Web interface edit records:
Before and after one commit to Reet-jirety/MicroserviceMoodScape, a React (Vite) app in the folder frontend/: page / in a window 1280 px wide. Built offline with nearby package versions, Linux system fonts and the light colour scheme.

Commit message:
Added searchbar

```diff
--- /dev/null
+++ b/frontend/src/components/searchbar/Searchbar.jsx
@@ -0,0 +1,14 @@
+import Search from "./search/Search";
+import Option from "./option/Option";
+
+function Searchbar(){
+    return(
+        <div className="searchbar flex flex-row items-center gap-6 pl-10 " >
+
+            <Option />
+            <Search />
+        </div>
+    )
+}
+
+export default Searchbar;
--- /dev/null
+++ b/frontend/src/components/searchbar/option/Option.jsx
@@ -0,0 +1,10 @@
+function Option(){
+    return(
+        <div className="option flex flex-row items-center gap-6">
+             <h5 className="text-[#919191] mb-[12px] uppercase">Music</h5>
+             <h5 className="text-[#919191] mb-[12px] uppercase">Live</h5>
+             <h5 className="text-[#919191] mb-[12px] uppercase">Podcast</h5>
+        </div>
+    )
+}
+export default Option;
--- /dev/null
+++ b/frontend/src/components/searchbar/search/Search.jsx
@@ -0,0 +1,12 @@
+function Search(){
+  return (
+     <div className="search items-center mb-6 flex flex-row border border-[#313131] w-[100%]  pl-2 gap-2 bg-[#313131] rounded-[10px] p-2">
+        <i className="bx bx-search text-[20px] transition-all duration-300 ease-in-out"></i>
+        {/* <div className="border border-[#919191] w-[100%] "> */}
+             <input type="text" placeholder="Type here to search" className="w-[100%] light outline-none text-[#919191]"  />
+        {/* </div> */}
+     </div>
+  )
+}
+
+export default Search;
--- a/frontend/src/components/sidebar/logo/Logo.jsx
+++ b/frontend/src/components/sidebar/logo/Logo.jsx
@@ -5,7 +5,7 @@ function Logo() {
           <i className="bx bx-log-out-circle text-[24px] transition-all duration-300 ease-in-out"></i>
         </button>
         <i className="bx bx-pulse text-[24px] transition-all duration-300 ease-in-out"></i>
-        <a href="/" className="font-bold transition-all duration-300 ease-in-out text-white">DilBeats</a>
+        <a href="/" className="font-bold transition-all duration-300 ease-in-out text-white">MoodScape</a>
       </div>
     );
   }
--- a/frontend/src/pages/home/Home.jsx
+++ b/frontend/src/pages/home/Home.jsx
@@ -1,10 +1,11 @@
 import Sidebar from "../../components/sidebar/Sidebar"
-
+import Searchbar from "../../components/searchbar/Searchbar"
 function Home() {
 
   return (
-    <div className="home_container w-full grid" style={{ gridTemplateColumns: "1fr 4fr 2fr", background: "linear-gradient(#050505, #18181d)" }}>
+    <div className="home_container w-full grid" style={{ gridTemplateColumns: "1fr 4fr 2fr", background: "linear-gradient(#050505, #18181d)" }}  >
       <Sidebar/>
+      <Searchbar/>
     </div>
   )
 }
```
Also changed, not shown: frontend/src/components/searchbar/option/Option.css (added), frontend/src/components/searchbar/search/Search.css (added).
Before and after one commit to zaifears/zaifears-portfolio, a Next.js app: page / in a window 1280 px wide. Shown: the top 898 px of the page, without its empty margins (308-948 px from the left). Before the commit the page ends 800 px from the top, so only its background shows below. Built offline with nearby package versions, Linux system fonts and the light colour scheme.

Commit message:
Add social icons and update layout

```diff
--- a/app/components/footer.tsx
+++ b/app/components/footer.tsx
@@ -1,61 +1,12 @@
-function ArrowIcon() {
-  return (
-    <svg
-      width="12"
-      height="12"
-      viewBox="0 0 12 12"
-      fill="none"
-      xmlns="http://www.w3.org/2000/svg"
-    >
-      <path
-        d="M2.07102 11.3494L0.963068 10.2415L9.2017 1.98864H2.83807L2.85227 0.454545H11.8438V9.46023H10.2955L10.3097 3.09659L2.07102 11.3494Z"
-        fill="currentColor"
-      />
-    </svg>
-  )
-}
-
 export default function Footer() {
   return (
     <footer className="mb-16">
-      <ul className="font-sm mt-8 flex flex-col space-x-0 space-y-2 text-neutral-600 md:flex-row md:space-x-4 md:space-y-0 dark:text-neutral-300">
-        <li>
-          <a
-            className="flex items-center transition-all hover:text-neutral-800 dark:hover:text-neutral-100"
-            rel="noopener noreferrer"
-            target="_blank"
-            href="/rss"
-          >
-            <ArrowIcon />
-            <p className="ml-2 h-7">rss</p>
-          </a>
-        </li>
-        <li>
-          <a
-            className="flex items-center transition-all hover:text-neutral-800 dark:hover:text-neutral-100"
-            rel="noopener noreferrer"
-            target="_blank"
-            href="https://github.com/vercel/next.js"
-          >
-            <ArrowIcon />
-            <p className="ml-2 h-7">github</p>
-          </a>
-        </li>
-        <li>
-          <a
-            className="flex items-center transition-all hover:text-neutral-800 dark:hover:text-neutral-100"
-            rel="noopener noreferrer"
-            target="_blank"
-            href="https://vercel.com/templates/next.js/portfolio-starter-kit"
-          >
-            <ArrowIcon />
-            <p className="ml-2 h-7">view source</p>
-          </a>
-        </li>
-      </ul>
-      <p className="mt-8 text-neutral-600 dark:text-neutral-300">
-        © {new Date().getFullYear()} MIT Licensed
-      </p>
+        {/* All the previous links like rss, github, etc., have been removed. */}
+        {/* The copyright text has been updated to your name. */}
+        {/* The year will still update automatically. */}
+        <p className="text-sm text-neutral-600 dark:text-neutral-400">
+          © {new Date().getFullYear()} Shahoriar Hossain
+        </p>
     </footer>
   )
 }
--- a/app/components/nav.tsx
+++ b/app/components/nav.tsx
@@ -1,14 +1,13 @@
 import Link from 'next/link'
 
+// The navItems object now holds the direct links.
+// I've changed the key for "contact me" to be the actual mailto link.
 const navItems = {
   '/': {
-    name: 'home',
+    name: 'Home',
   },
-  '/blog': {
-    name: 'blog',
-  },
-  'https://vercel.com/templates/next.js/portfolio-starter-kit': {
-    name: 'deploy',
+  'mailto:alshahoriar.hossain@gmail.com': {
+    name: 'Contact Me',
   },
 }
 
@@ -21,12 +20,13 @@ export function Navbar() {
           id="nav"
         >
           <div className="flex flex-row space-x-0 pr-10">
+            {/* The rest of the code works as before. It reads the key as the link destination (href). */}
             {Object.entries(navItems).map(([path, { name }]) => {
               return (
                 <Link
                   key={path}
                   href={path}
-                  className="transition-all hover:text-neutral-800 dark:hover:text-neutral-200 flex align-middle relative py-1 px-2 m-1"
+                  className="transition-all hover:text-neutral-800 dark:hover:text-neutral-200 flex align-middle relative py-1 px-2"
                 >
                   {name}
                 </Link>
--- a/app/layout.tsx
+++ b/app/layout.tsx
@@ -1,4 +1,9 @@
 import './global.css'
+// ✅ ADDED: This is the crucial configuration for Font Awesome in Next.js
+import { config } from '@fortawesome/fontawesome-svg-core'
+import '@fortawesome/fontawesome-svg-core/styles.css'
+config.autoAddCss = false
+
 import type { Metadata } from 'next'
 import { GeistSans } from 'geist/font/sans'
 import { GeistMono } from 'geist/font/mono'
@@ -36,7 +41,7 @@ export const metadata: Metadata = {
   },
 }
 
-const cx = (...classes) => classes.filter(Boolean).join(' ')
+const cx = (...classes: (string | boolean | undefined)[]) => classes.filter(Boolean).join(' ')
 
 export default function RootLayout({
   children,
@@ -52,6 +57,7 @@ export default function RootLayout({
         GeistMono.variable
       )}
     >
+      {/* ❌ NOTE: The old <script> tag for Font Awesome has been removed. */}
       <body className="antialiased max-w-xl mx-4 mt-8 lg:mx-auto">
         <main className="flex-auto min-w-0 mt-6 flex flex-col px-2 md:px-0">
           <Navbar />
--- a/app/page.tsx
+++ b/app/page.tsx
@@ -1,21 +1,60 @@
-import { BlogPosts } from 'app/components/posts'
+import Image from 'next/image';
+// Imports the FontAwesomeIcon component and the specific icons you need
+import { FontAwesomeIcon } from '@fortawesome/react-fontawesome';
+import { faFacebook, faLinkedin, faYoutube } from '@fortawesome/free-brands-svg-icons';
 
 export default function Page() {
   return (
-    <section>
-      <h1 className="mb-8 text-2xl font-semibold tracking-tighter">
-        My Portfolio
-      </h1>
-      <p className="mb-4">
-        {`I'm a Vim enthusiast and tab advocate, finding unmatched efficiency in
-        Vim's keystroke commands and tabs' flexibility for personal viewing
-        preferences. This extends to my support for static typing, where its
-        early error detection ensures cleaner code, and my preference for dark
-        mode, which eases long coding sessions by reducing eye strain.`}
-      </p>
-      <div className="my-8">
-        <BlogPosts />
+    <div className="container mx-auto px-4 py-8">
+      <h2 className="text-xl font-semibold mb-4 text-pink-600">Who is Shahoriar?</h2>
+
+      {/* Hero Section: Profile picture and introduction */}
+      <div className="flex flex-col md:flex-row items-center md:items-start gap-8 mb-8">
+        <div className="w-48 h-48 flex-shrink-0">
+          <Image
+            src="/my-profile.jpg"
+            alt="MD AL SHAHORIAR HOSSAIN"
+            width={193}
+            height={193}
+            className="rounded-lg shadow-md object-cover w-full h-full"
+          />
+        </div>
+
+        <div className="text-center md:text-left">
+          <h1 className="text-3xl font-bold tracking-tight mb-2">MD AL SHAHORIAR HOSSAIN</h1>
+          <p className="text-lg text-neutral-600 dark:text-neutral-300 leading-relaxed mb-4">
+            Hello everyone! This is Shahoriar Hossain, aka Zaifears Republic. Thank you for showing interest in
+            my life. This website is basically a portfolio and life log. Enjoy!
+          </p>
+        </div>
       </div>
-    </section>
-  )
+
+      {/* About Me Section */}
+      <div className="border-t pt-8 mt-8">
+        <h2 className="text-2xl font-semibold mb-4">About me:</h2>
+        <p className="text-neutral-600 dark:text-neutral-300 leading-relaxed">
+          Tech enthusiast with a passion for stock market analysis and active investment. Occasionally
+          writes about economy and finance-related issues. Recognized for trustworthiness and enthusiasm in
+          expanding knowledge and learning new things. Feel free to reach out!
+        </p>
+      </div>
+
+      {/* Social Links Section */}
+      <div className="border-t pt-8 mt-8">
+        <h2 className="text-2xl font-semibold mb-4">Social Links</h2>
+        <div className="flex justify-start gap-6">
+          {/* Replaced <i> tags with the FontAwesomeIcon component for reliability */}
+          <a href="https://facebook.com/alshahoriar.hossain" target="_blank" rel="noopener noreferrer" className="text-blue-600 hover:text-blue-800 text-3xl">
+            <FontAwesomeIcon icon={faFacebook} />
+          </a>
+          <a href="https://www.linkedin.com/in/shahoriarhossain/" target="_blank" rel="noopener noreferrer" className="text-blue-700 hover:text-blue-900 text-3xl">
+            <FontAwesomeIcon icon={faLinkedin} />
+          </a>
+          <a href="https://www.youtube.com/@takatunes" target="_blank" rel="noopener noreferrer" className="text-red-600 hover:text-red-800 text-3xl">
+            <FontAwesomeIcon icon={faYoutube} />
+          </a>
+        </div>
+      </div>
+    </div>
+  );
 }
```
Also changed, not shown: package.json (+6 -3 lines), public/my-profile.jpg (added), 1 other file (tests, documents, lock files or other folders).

## What the exercise asks
Wherever the string "export" occurs in the entries, copy that whole line.

## Result of this task
+export default Searchbar;
+export default Option;
+export default Search;
 export default function Footer() {
@@ -21,12 +20,13 @@ export function Navbar() {
@@ -36,7 +41,7 @@ export const metadata: Metadata = {
 export default function RootLayout({
@@ -52,6 +57,7 @@ export default function RootLayout({
 export default function Page() {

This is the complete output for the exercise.